• [Input records]:
***

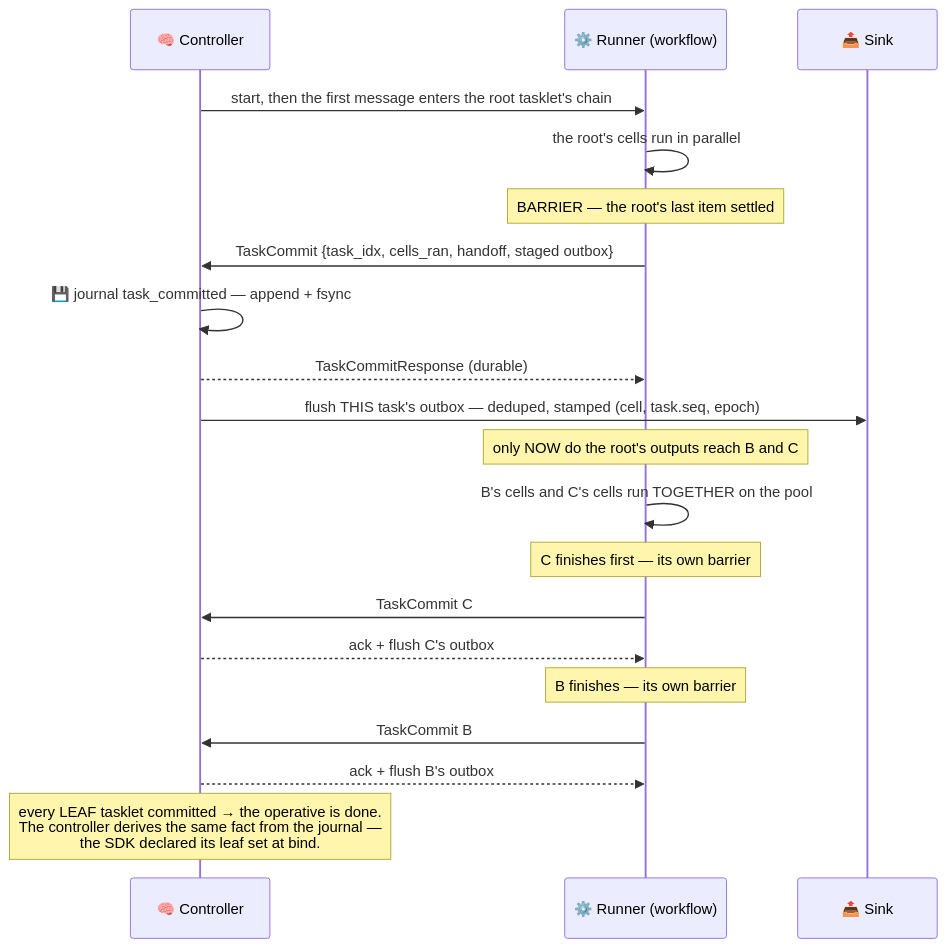
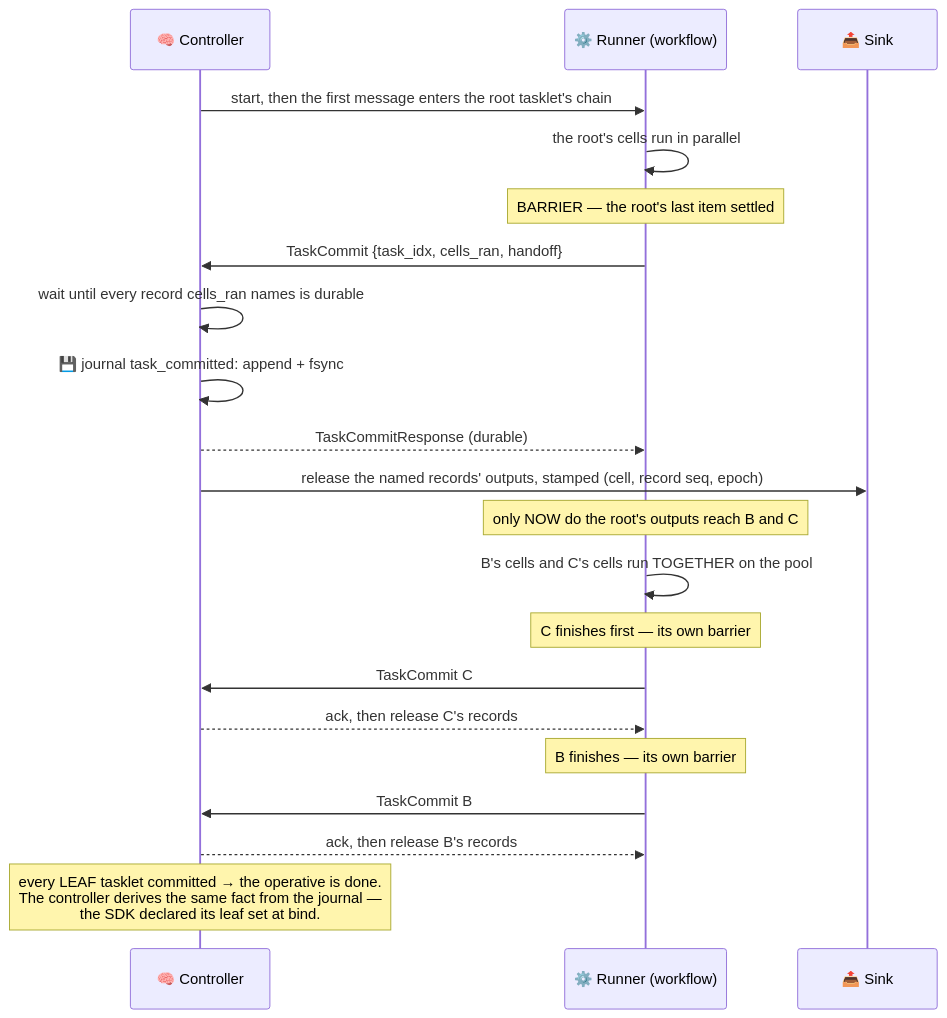
Before and after one commit to Flezha/flezha: the second of 8 diagrams in docs/architecture/workflow_profile.md, drawn with Mermaid. The commit also changed other lines of this file and 72 other files, not shown here.

First line of the commit message:
Commit a workflow stage through its Cells' own records

````diff
--- a/docs/architecture/workflow_profile.md
+++ b/docs/architecture/workflow_profile.md
@@ -118,24 +123,25 @@
 ```mermaid
 sequenceDiagram
     participant CTRL as 🧠 Controller
     participant EX as ⚙️ Runner (workflow)
     participant SINK as 📤 Sink
 
     CTRL->>EX: start, then the first message enters the root tasklet's chain
     EX->>EX: the root's cells run in parallel
     Note over EX: BARRIER — the root's last item settled
-    EX->>CTRL: TaskCommit {task_idx, cells_ran, handoff, staged outbox}
-    CTRL->>CTRL: 💾 journal task_committed — append + fsync
+    EX->>CTRL: TaskCommit {task_idx, cells_ran, handoff}
+    CTRL->>CTRL: wait until every record cells_ran names is durable
+    CTRL->>CTRL: 💾 journal task_committed: append + fsync
     CTRL-->>EX: TaskCommitResponse (durable)
-    CTRL->>SINK: flush THIS task's outbox — deduped, stamped (cell, task.seq, epoch)
+    CTRL->>SINK: release the named records' outputs, stamped (cell, record seq, epoch)
     Note over EX: only NOW do the root's outputs reach B and C
 
     EX->>EX: B's cells and C's cells run TOGETHER on the pool
     Note over EX: C finishes first — its own barrier
     EX->>CTRL: TaskCommit C
-    CTRL-->>EX: ack + flush C's outbox
+    CTRL-->>EX: ack, then release C's records
     Note over EX: B finishes — its own barrier
     EX->>CTRL: TaskCommit B
-    CTRL-->>EX: ack + flush B's outbox
+    CTRL-->>EX: ack, then release B's records
     Note over CTRL: every LEAF tasklet committed → the operative is done.<br/>The controller derives the same fact from the journal —<br/>the SDK declared its leaf set at bind.
 ```
````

***

• [Task goal]: Write out only those lines of the entries that lie between the line containing "Note over EX: B finishes" and the last line, inclusive, reproducing them exactly.

• [Output for this exercise]:
     Note over EX: B finishes — its own barrier
     EX->>CTRL: TaskCommit B
-    CTRL-->>EX: ack + flush B's outbox
+    CTRL-->>EX: ack, then release B's records
     Note over CTRL: every LEAF tasklet committed → the operative is done.<br/>The controller derives the same fact from the journal —<br/>the SDK declared its leaf set at bind.
 ```
````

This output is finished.